Costing £55 on Pay As You Go and also available on contract deals, OwnFone see the handset as another way to ensure the safety of children, helping them stay contactable should they become lost without exposing them to the potential seedy dangers of the internet.
“It’s up to the parent at what age they feel their child needs to be contactable, we just want to ensure when that time comes, there’s a product that minimises usage and poses no threat or danger to their safety.” said Thomas Sunderland, founder of OwnFone.
OwnFone are no strangers to making handsets aimed at less tech-savvy demographics, having made a handset designed for the elderly alongside Age UK.
However, many have been quick to chide the chastise OwnFone, seeing it as a cynical move to draw more money from children and introduce them to adult concepts too soon.
“The marketing of technology to very young children is just a hook to get them into techno-consumerism,” said Sue Palmer, author of Toxic Childhood and a former teacher, speaking to the Telegraph.
“It’s a very tricky one. I would love to see a phone marketed for children under the age of 14 with no access to the internet. But four years old is extremely young. The point is it’s once they are going out on their own.The point is to look at what’s sensible, healthy and reasonable for children.”

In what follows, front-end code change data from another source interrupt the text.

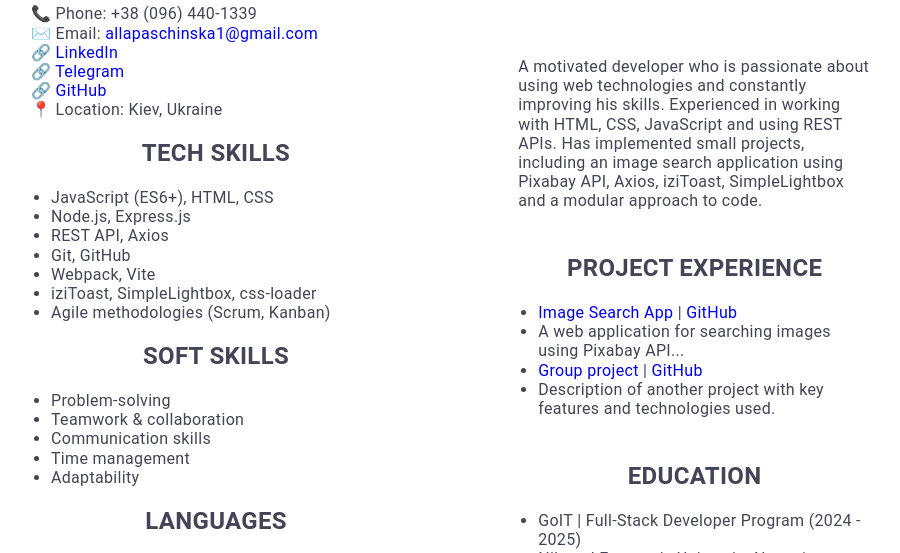
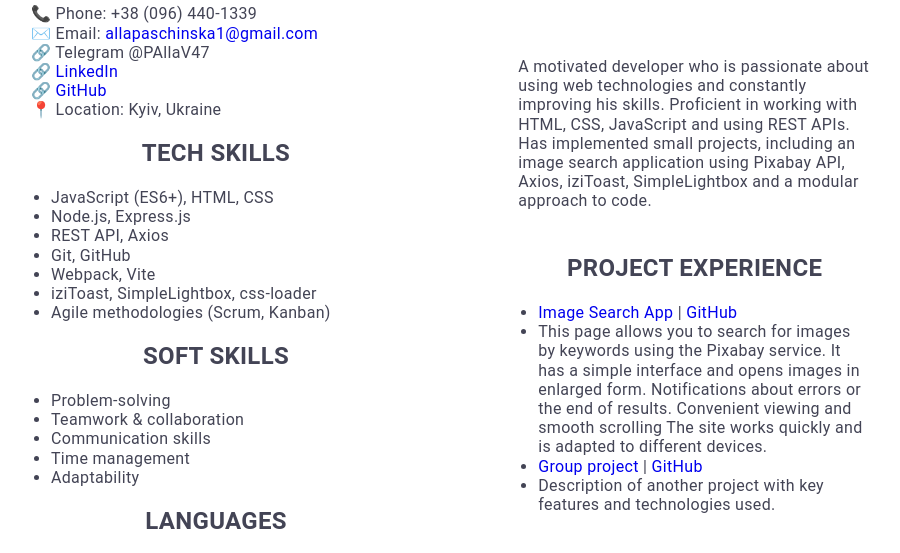
Before and after one commit to AllaP47/career-skills, a plain HTML site: page index.html in a window 1280 px wide. Shown: the part 217-770 px from the top of the page, without its empty margins (189-1089 px from the left). Drawn offline with Linux system fonts and the light colour scheme; files that its build step writes are made by us from their sources; a script that the page names is missing; files whose address does not match are found by name.

Commit message:
Deploying to gh-pages from @ AllaP47/career-skills@5905447e5119c2be9a393944d49322ab548e6cba 🚀

```diff
--- a/index.html
+++ b/index.html
@@ -27,13 +27,18 @@
               <a href="mailto:allapaschinska1@gmail.com"
                 >allapaschinska1@gmail.com</a
               >
+            </p><p>
+              🔗 <a></a>Telegram @PAllaV47</a>
             </p>
-            <p>🔗 <a href="https://linkedin.com/in/yourprofile">LinkedIn</a></p>
             <p>
-              🔗 <a href="https://web.telegram.org/k/#@PAllaV47">Telegram</a>
+              🔗
+              <a href="https://www.linkedin.com/in/alla-paschinska-190805359/"
+                >LinkedIn</a
+              >
             </p>
+
             <p>🔗 <a href="https://github.com/AllaP47">GitHub</a></p>
-            <p>📍 Location: Kiev, Ukraine</p>
+            <p>📍 Location: Kyiv, Ukraine</p>
           </div>
 
           <div class="section-tech">
@@ -79,7 +84,7 @@
             <!-- <h2>SUMMARY</h2> -->
             <p>
               A motivated developer who is passionate about using web
-              technologies and constantly improving his skills. Experienced in
+              technologies and constantly improving his skills. Proficient in
               working with HTML, CSS, JavaScript and using REST APIs. Has
               implemented small projects, including an image search application
               using Pixabay API, Axios, iziToast, SimpleLightbox and a modular
@@ -100,7 +105,10 @@
               </li>
               <li>
                 <p>
-                  A web application for searching images using Pixabay API...
+                  This page allows you to search for images by keywords using the Pixabay service. It has a simple interface and opens images in enlarged form.
+Notifications about errors or the end of results.
+Convenient viewing and smooth scrolling
+The site works quickly and is adapted to different devices.
                 </p>
               </li>
               <li>
```
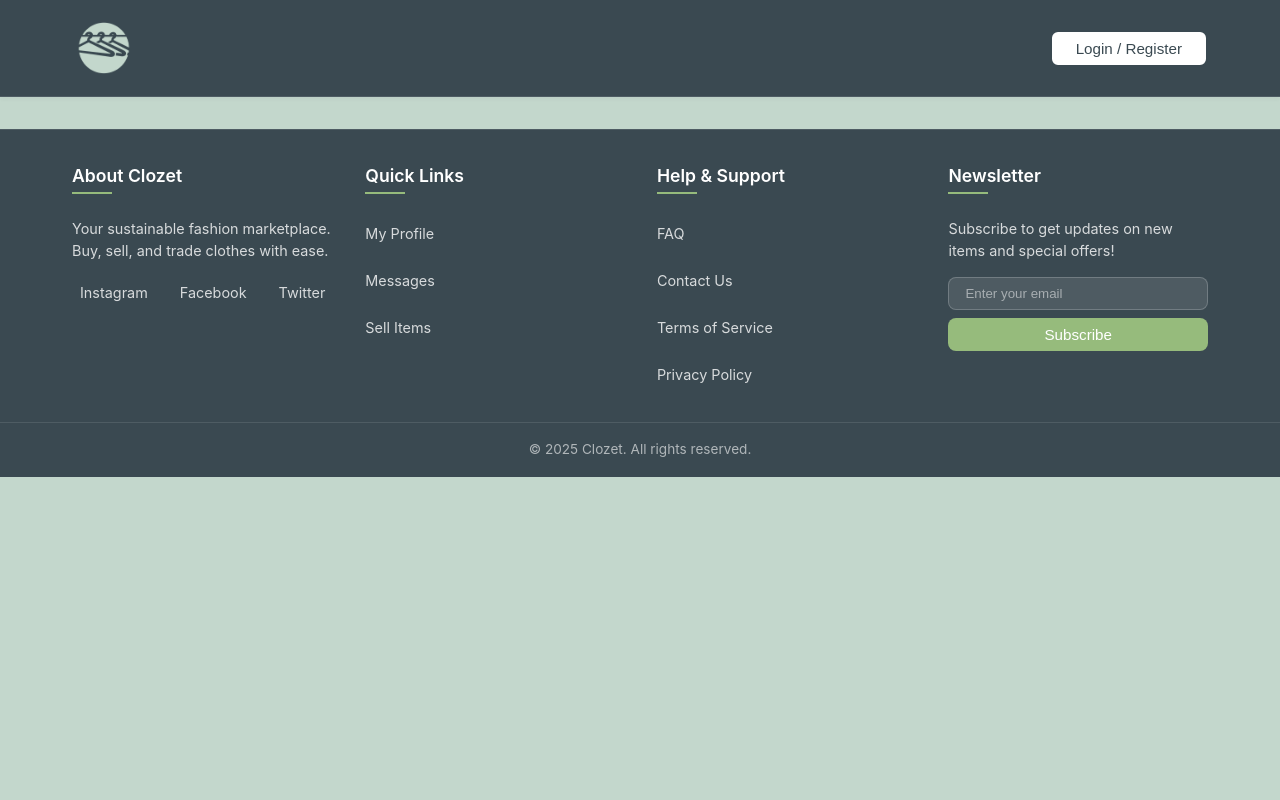
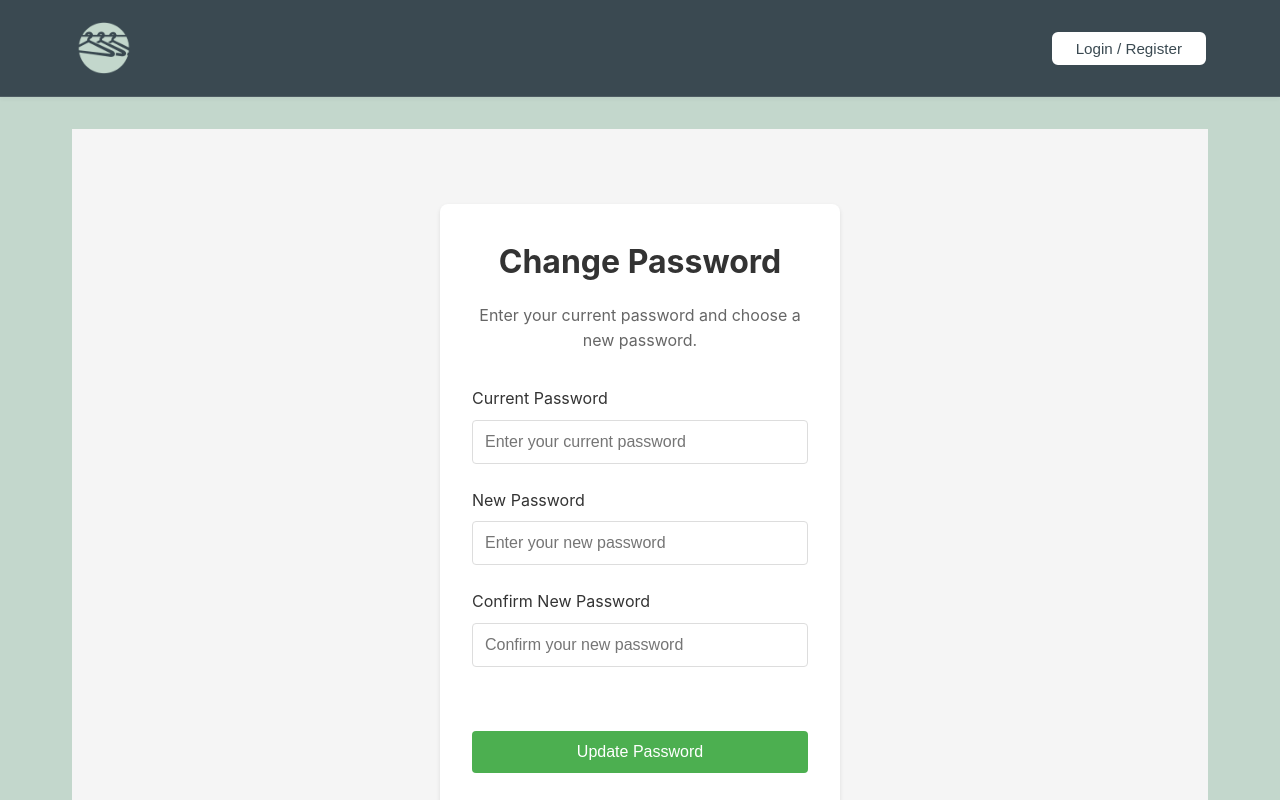
Before and after one commit to ntnu-blackandbrown/clozet, a Vue app in the folder frontend/: page /forgot-password in a window 1280 px wide. Shown: the top 800 px of the page. Built offline with nearby package versions, Linux system fonts and the light colour scheme; no server answers.

Commit message:
add a view for forgot password and connect it to a route

```diff
--- a/frontend/src/router/router.ts
+++ b/frontend/src/router/router.ts
@@ -29,6 +29,11 @@ const router = createRouter({
       path: '/register',
       name: 'register',
       component: () => import('@/views/HomeView.vue'),
+    },
+    {
+      path: '/forgot-password',
+      name: 'forgot-password',
+      component: () => import('@/views/ForgotPasswordView.vue'),
     },
     {
       path: '/create-product',
--- /dev/null
+++ b/frontend/src/views/ForgotPasswordView.vue
@@ -0,0 +1,211 @@
+<template>
+  <div class="forgot-password-container">
+    <div class="forgot-password-card">
+      <h1>Change Password</h1>
+      <p class="description">Enter your current password and choose a new password.</p>
+
+      <form @submit.prevent="handleSubmit" class="forgot-password-form">
+        <div class="form-group">
+          <label for="currentPassword">Current Password</label>
+          <input
+            type="password"
+            id="currentPassword"
+            v-model="currentPassword"
+            required
+            placeholder="Enter your current password"
+            class="form-control"
+          />
+        </div>
+
+        <div class="form-group">
+          <label for="newPassword">New Password</label>
+          <input
+            type="password"
+            id="newPassword"
+            v-model="newPassword"
+            required
+            placeholder="Enter your new password"
+            class="form-control"
+          />
+        </div>
+
+        <div class="form-group">
+          <label for="confirmPassword">Confirm New Password</label>
+          <input
+            type="password"
+            id="confirmPassword"
+            v-model="confirmPassword"
+            required
+            placeholder="Confirm your new password"
+            class="form-control"
+          />
+        </div>
+
+        <div class="message" :class="{ 'error': error, 'success': success }">
+          {{ message }}
+        </div>
+
+        <button type="submit" class="submit-button" :disabled="isLoading">
+          {{ isLoading ? 'Updating...' : 'Update Password' }}
+        </button>
+
+        <div class="links">
+          <router-link to="/profile/settings" class="back-to-login">Back to Settings</router-link>
+        </div>
+      </form>
+    </div>
+  </div>
+</template>
+
+<script setup lang="ts">
+import { ref } from 'vue'
+import { useRouter } from 'vue-router'
+
+const router = useRouter()
+const currentPassword = ref('')
+const newPassword = ref('')
+const confirmPassword = ref('')
+const isLoading = ref(false)
+const error = ref(false)
+const success = ref(false)
+const message = ref('')
+
+const handleSubmit = async () => {
+  if (newPassword.value !== confirmPassword.value) {
+    error.value = true
+    message.value = 'New passwords do not match.'
+    return
+  }
+
+  isLoading.value = true
+  error.value = false
+  success.value = false
+  message.value = ''
+
+  try {
+    // TODO: Implement the API call to your backend
+    // const response = await api.post('/auth/change-password', {
+    //   currentPassword: currentPassword.value,
+    //   newPassword: newPassword.value
+    // })
+
+    // Simulating API call for now
+    await new Promise(resolve => setTimeout(resolve, 1000))
+
+    success.value = true
+    message.value = 'Password has been updated successfully.'
+
+    // Redirect to profile settings after 2 seconds
+    setTimeout(() => {
+      router.push('/profile/settings')
+    }, 2000)
+  } catch (err) {
+    error.value = true
+    message.value = 'An error occurred. Please check your current password and try again.'
+  } finally {
+    isLoading.value = false
+  }
+}
+</script>
+
+<style scoped>
+.forgot-password-container {
+  display: flex;
+  justify-content: center;
+  align-items: center;
+  min-height: 100vh;
+  padding: 20px;
+  background-color: #f5f5f5;
+}
+
+.forgot-password-card {
+  background: white;
+  padding: 2rem;
+  border-radius: 8px;
+  box-shadow: 0 2px 4px rgba(0, 0, 0, 0.1);
+  width: 100%;
+  max-width: 400px;
+}
+
+h1 {
+  text-align: center;
+  color: #333;
+  margin-bottom: 1rem;
+}
+
+.description {
+  text-align: center;
+  color: #666;
+  margin-bottom: 2rem;
+}
+
+.form-group {
+  margin-bottom: 1.5rem;
+}
+
+label {
+  display: block;
+  margin-bottom: 0.5rem;
+  color: #333;
+}
+
+.form-control {
+  width: 100%;
+  padding: 0.75rem;
+  border: 1px solid #ddd;
+  border-radius: 4px;
+  font-size: 1rem;
+}
+
+.submit-button {
+  width: 100%;
+  padding: 0.75rem;
+  background-color: #4CAF50;
+  color: white;
+  border: none;
+  border-radius: 4px;
+  font-size: 1rem;
+  cursor: pointer;
+  transition: background-color 0.2s;
+}
+
+.submit-button:hover {
+  background-color: #45a049;
+}
+
+.submit-button:disabled {
+  background-color: #cccccc;
+  cursor: not-allowed;
+}
+
+.message {
+  margin: 1rem 0;
+  padding: 0.75rem;
+  border-radius: 4px;
+  text-align: center;
+}
+
+.error {
+  background-color: #ffebee;
+  color: #c62828;
+}
+
+.success {
+  background-color: #e8f5e9;
+  color: #2e7d32;
+}
+
+.links {
+  margin-top: 1.5rem;
+  text-align: center;
+}
+
+.back-to-login {
+  color: #2196F3;
+  text-decoration: none;
+}
+
+.back-to-login:hover {
+  text-decoration: underline;
+}
+</style>
```
Also changed, not shown: 1 other file (tests, documents, lock files or other folders).
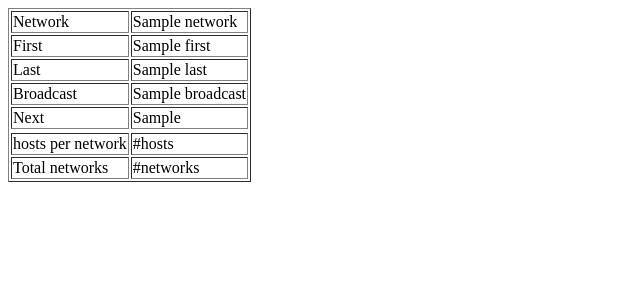
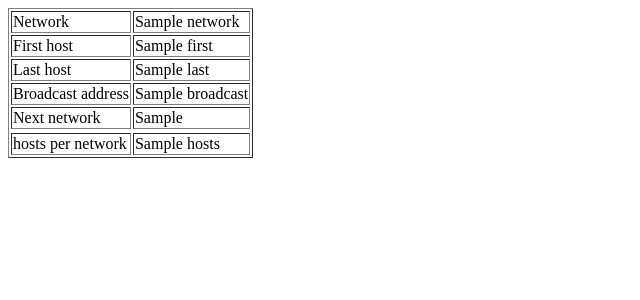
Before and after one commit to Vadd-21/Python_Web_toolkit, a Flask app: template Templates/subnet_output.html in a window 1280 px wide. Shown: the top 300 px of the page, without its empty margins (0-640 px from the left). Run offline with Flask 2, Linux system fonts and the light colour scheme; the template is opened without the code that fills it: most values are stand-ins (such as "Sample title", 1, 10 or a date in 2020).

Commit message:
push updates for pages

```diff
--- a/Templates/scanner.html
+++ b/Templates/scanner.html
@@ -12,7 +12,7 @@
 				<th>end port</th>
 			</tr>
 		</thead>
-		<form action="scan_results" method="post">
+		<form action="scanner" method="post">
 		<tbody>
 			<tr>
 				<td><input type="text", name='target', placeholder="127.0.0.1"></td>
--- a/Templates/subnet_output.html
+++ b/Templates/subnet_output.html
@@ -12,30 +12,26 @@
                 <td>{{network}}</td>
             </tr>
             <tr>
-                <td>First</td>
+                <td>First host</td>
                 <td>{{first}}</td>
             </tr>
             <tr>
-                <td>Last</td>
+                <td>Last host</td>
                 <td>{{last}}</td>
             </tr>
             <tr>
-                <td>Broadcast</td>
+                <td>Broadcast address</td>
                 <td>{{broadcast}}</td>
             </tr>
             <tr>
-                <td>Next</td>
+                <td>Next network</td>
                 <td>{{neXt}}</td>
             </tr>
             <tr>
             </tr>
             <tr>
                 <td>hosts per network</td>
-                <td>#hosts</td>
-            </tr>
-            <tr>
-                <td>Total networks</td>
-                <td>#networks</td>
+                <td>{{hosts}}</td>
             </tr>
 
         </tbody>
--- a/main.py
+++ b/main.py
@@ -24,28 +24,22 @@ def index():
     return render_template('index.html')
 
 
-@app.route("/scanner", methods=['get'])
-def results():
-    """
-    defines a page
-    """
-    return render_template("scanner.html")
-
-
-@app.route("/scan_results", methods=['get', 'post'])
+@app.route("/scanner", methods=['get', 'post'])
 def scan():
     """
     defines a page
     """
-    target = request.form['target']
-    s_port = int(request.form['s_port'])
-    e_port = int(request.form['e_port'])
-    ports = scanner(target, s_port, e_port)
     if request.method == 'POST':
+        try:
+            target = request.form['target']
+            s_port = int(request.form['s_port'])
+            e_port = int(request.form['e_port'])
+            ports = scanner(target, s_port, e_port)
+        except:
+            return render_template("scanner.html")
         return render_template("scan_results.html", target=target,
                                s_port=s_port, e_port=e_port, ports=ports)
-    results = None
-    return render_template("scanner.html", combatants=results)
+    return render_template("scanner.html")
 
 
 @app.route("/subnet_calc", methods=['get', 'post'])
@@ -58,7 +52,10 @@ def subnet():
         cidr = request.form['cidr']
         info = nflbx(address + "/" + cidr)
         if info:
-            return render_template("subnet_output.html", network=info[0], first=info[1], last=info[2], broadcast=info[3], neXt=info[4])
+            return render_template("subnet_output.html", network=info[0],
+                                   first=info[1], last=info[2],
+                                   broadcast=info[3], neXt=info[4],
+                                   hosts=info[5])
         return render_template("invalid_addr.html")
     return render_template("subnet_input.html")
 
--- a/net_calc.py
+++ b/net_calc.py
@@ -17,6 +17,7 @@ def nflbx(addr):
         Broadcast = Network.broadcast_address
         Last = Network.broadcast_address - 1
         neXt = Broadcast + 1
-        return Network, First, Last, Broadcast, neXt
+        hosts = Network.num_addresses
+        return Network, First, Last, Broadcast, neXt, hosts
     except:
         return 0
```
Also changed, not shown: Templates/invalid_addr.html (added, +11 -0 lines).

What do you think? Is it a good idea to let such young children have mobile phones, or, as Palmer sees it, an attempt to get their consumerist passions boiling at an early age? Let us know in the comments section below.